╭──

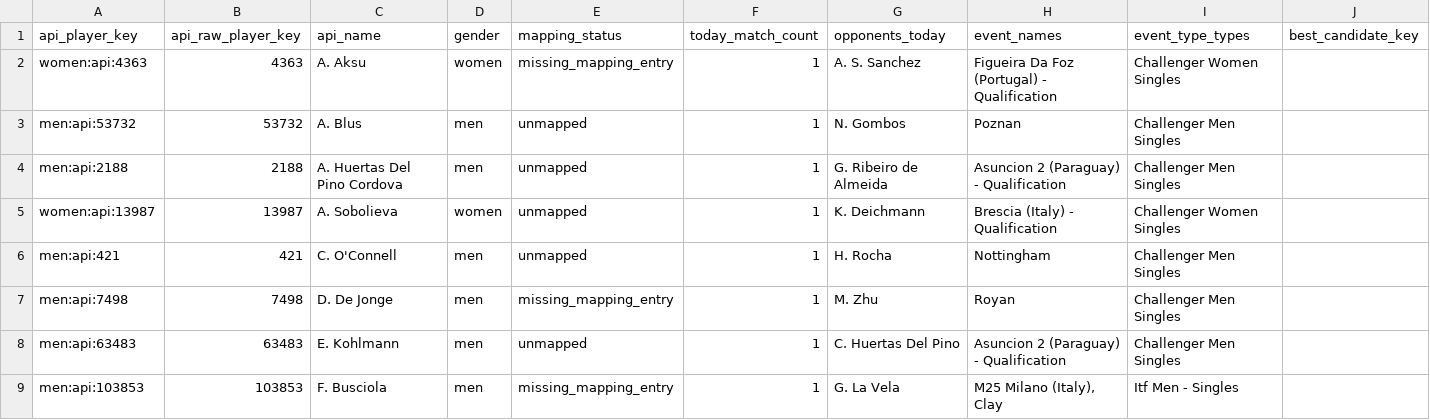
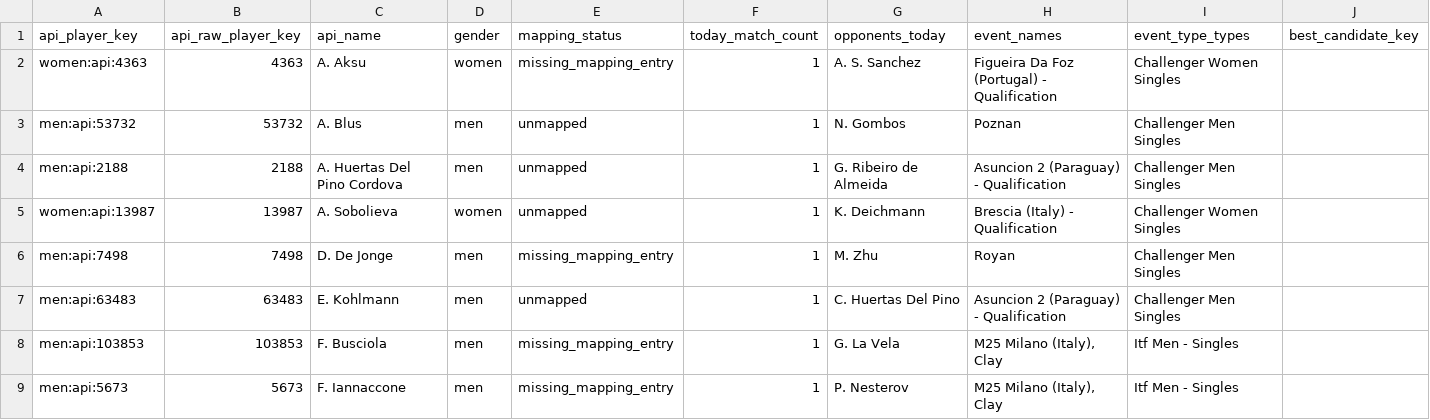
Before and after one commit to jakobm121/TLE, a CSV file: data/reports/api_tennis/today_mapping_review_2026-06-15.csv, drawn as a sheet; only a part is shown; the shorter side is filled out with more unchanged rows; rows hold the shown columns only; the diff names each change by its address in the sheet, - before the commit and + after, or states it on an @@ line.

```diff
--- a/data/reports/api_tennis/today_mapping_review_2026-06-15.csv
+++ b/data/reports/api_tennis/today_mapping_review_2026-06-15.csv
-row 6: men:api:421 | 421 | C. O'Connell | men | unmapped | 1 | H. Rocha | Nottingham | Challenger Men Singles
```
Also changed, not shown: 2 other files.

╰──

TASK TO COMPLETE
Write out the entries again word for word. Do not include the pictures.

ANSWER SECTION
Before and after one commit to jakobm121/TLE, a CSV file: data/reports/api_tennis/today_mapping_review_2026-06-15.csv, drawn as a sheet; only a part is shown; the shorter side is filled out with more unchanged rows; rows hold the shown columns only; the diff names each change by its address in the sheet, - before the commit and + after, or states it on an @@ line.

```diff
--- a/data/reports/api_tennis/today_mapping_review_2026-06-15.csv
+++ b/data/reports/api_tennis/today_mapping_review_2026-06-15.csv
-row 6: men:api:421 | 421 | C. O'Connell | men | unmapped | 1 | H. Rocha | Nottingham | Challenger Men Singles
```
Also changed, not shown: 2 other files.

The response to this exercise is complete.